- WHAT TO PRODUCE
Each line of the records below that contains "suppression" needs to be copied.

- MATERIAL SUPPLIED
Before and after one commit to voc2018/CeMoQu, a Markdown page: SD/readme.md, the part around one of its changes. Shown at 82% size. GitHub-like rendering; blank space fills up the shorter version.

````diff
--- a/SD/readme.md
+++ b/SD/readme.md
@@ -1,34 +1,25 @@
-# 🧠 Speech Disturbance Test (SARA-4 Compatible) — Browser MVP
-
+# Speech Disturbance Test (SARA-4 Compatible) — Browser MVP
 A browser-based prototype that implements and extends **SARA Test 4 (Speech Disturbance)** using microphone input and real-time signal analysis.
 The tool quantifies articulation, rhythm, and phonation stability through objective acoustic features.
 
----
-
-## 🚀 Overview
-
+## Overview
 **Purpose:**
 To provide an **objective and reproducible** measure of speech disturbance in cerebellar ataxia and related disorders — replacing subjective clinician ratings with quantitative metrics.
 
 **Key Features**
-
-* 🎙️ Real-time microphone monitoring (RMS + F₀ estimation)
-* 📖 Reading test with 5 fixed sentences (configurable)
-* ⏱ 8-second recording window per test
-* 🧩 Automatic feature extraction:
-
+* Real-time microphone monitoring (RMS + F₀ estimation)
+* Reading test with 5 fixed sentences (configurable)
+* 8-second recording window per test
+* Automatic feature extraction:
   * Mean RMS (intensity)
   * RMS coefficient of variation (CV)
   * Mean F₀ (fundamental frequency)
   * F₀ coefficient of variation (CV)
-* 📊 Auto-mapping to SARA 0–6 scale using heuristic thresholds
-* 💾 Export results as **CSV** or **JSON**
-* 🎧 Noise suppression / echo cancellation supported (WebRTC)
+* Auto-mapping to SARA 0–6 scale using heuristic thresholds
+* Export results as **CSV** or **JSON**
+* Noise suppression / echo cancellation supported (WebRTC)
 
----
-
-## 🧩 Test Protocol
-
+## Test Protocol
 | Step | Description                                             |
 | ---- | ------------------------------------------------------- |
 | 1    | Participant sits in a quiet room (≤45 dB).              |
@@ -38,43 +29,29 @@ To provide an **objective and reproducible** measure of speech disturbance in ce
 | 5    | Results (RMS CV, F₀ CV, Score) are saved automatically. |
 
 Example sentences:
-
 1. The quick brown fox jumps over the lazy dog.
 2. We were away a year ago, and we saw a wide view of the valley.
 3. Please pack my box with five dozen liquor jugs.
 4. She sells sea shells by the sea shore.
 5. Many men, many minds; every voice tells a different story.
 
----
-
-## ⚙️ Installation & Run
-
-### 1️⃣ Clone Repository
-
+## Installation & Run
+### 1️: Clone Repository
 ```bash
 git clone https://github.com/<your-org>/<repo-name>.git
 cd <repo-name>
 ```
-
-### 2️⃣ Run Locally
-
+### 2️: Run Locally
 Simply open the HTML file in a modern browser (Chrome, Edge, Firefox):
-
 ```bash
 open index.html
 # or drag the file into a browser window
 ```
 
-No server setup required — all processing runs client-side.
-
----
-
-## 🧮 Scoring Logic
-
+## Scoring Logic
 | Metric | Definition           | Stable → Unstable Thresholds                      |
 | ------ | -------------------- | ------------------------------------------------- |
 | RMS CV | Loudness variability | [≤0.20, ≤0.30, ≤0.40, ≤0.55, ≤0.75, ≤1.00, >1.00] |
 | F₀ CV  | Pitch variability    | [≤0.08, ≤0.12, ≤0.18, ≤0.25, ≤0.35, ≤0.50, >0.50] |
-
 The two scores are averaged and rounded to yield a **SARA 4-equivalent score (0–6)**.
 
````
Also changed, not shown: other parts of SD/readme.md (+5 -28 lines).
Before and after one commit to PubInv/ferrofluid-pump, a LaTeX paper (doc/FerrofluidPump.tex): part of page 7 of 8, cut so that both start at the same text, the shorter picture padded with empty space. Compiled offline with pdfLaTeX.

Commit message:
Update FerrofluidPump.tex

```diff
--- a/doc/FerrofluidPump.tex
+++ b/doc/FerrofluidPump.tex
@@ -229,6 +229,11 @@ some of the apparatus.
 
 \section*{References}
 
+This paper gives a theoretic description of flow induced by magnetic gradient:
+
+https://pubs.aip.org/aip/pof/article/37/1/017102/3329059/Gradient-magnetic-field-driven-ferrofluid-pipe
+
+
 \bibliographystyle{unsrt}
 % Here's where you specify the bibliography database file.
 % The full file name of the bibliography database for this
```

- OUTPUT FOR THIS TASK
-* 🎧 Noise suppression / echo cancellation supported (WebRTC)
+* Noise suppression / echo cancellation supported (WebRTC)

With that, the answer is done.